Is this a lightweight topic? Maybe. Still…
I think it may be the rule more often than not that they’re “typed up” and distributed just before the next meeting. Depending on the formality of the organization, there may be a motion to accept them, or not. I’d wager that by the time people are reading them, they’re approved over 90% of the time because, well, who can remember if they’re correct, or not.
I might also wager that since they’re produced just–in-time for the next meeting, the person creating them has largely forgotten the subtleties in the conversation at the original meeting, and therefore the minutes become little more than the ever-popular “discussion ensued” followed by the decision taken. Indeed, even the decision taken may or may not reflect exactly what everyone thought they were voting on.
So, when should minutes be produced and distributed?
Are they a mere annoyance and their production just a formality? Or, is their role something more substantial to accurately record the democratic process and agreements?
Might it also be suggested that, while not being a transcript of everything everyone said, they should also be a useful device to capture the key elements of why certain decisions were made? (I think so.) Typing in half-a-dozen points for a conversation that took thirty minutes isn’t too extreme.

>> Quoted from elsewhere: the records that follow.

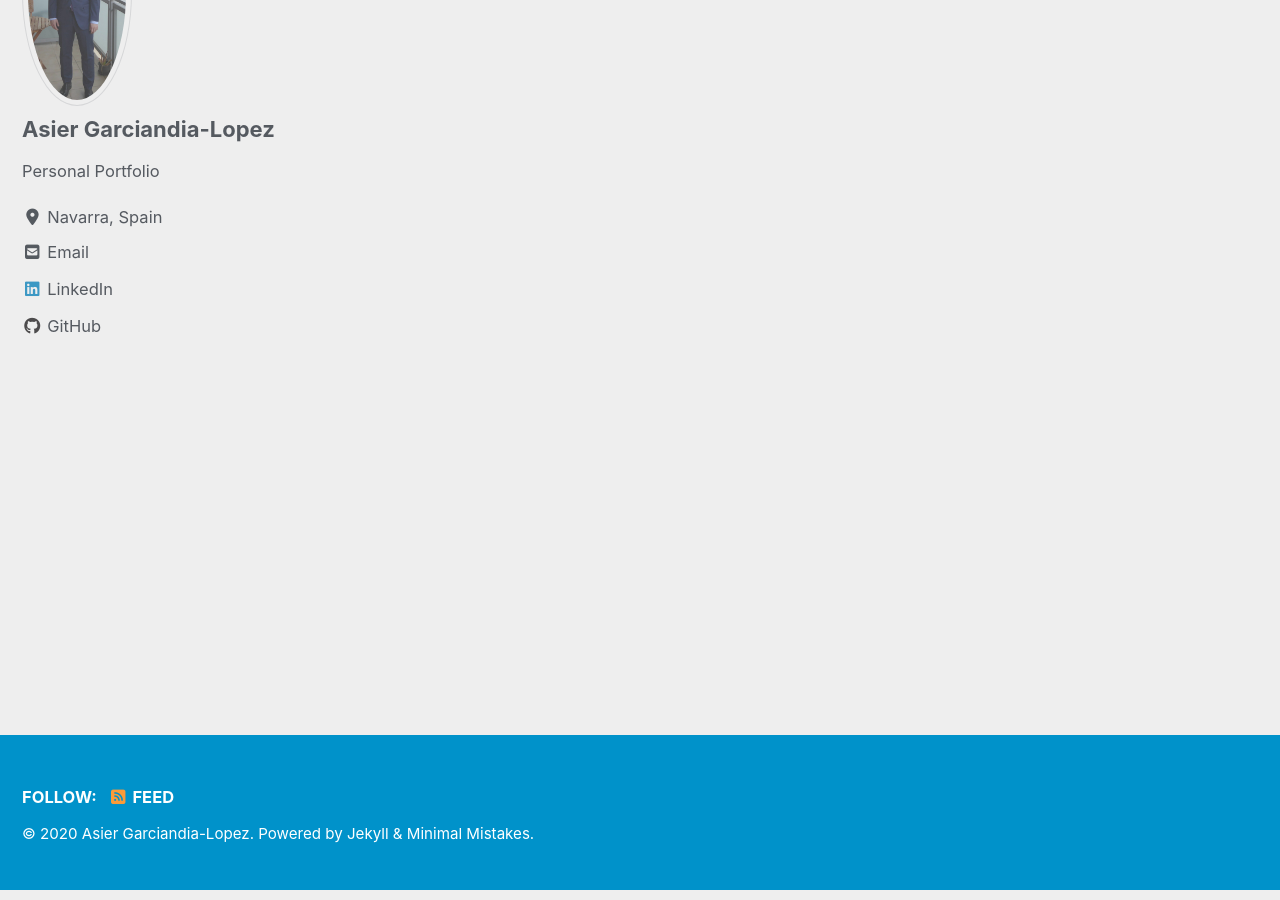
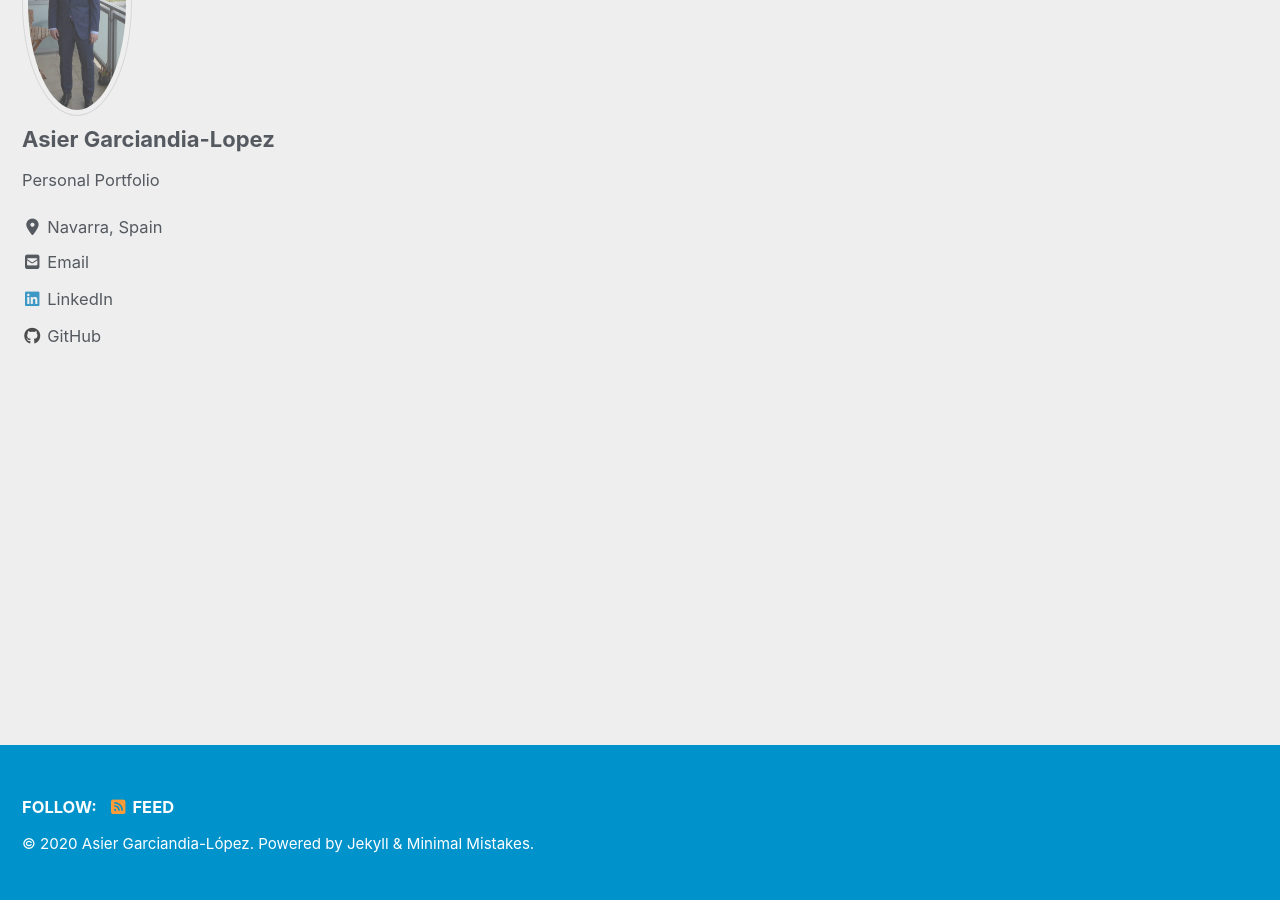
Before and after one commit to garciand/garciand.github.io, a Jekyll site: the page built from index.html, in a window 1280 px wide and 900 px high, scrolled down 1007 px. Built offline with Jekyll 4.4.1, drawn with Linux system fonts in a browser that asks for light colours; cached includes are drawn as plain includes; nearby versions of some CDN libraries; the list of posts is cut into pages by our own code; some of the changed lines change nothing that is shown.

Commit message:
new theme

```diff
--- a/_config.yml
+++ b/_config.yml
@@ -18,8 +18,8 @@
 locale                   : "en-US"
 title                    : "Asier Garciandia-Lopez"
 title_separator          : "-"
-subtitle                 : # site tagline that appears below site title in masthead
-name                     : "Asier Garciandia-Lopez"
+subtitle                 : Industrial Engineer
+name                     : "Asier Garciandia-López"
 description              : "Personal Portfolio"
 url                      : # the base hostname & protocol for your site e.g. "https://mmistakes.github.io"
 baseurl                  : # the subpath of your site, e.g. "/blog"
```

Further, I’d say that their most useful purpose might be the trigger to make sure that people know what’s expected of them – and agreed to – in terms of action prior to the next meeting so that organizational momentum is maintained. Would you rather have twenty-five days notice to get your action items done (if you weren’t keeping your own notes), or see it emblazoned in your eyes as you’re about to give your status update to the other people?

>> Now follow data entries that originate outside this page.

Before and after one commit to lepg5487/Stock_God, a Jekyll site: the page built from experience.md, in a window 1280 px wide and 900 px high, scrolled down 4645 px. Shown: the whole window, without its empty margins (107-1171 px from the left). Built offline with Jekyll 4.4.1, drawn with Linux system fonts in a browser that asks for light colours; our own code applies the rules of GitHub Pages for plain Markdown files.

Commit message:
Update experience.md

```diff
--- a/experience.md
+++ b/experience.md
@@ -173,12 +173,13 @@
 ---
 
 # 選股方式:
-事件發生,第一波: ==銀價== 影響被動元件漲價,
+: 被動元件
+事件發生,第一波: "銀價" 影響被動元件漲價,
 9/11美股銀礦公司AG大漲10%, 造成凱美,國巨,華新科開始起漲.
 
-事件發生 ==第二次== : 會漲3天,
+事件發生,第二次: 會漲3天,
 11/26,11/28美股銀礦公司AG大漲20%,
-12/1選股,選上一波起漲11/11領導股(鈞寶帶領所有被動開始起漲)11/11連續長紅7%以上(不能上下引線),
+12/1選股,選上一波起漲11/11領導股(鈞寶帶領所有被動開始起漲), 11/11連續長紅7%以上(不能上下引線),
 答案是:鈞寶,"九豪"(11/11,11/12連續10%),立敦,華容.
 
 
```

A record of a decision in the past is good; perhaps the focus on the future is even more important.
My rule-of-thumb is to get minutes out within a couple of days. People often have things “back at the office” (companies) or “back at home” (non-profit volunteers) to deal with, so they’re not necessarily chomping at the bit for the minutes. However, after that, they serve as a good mental reminder to get on with the things they agreed to do.
So, are minutes just a device for the past, or also the future?
Get them done and out. It’s a wise thing to do.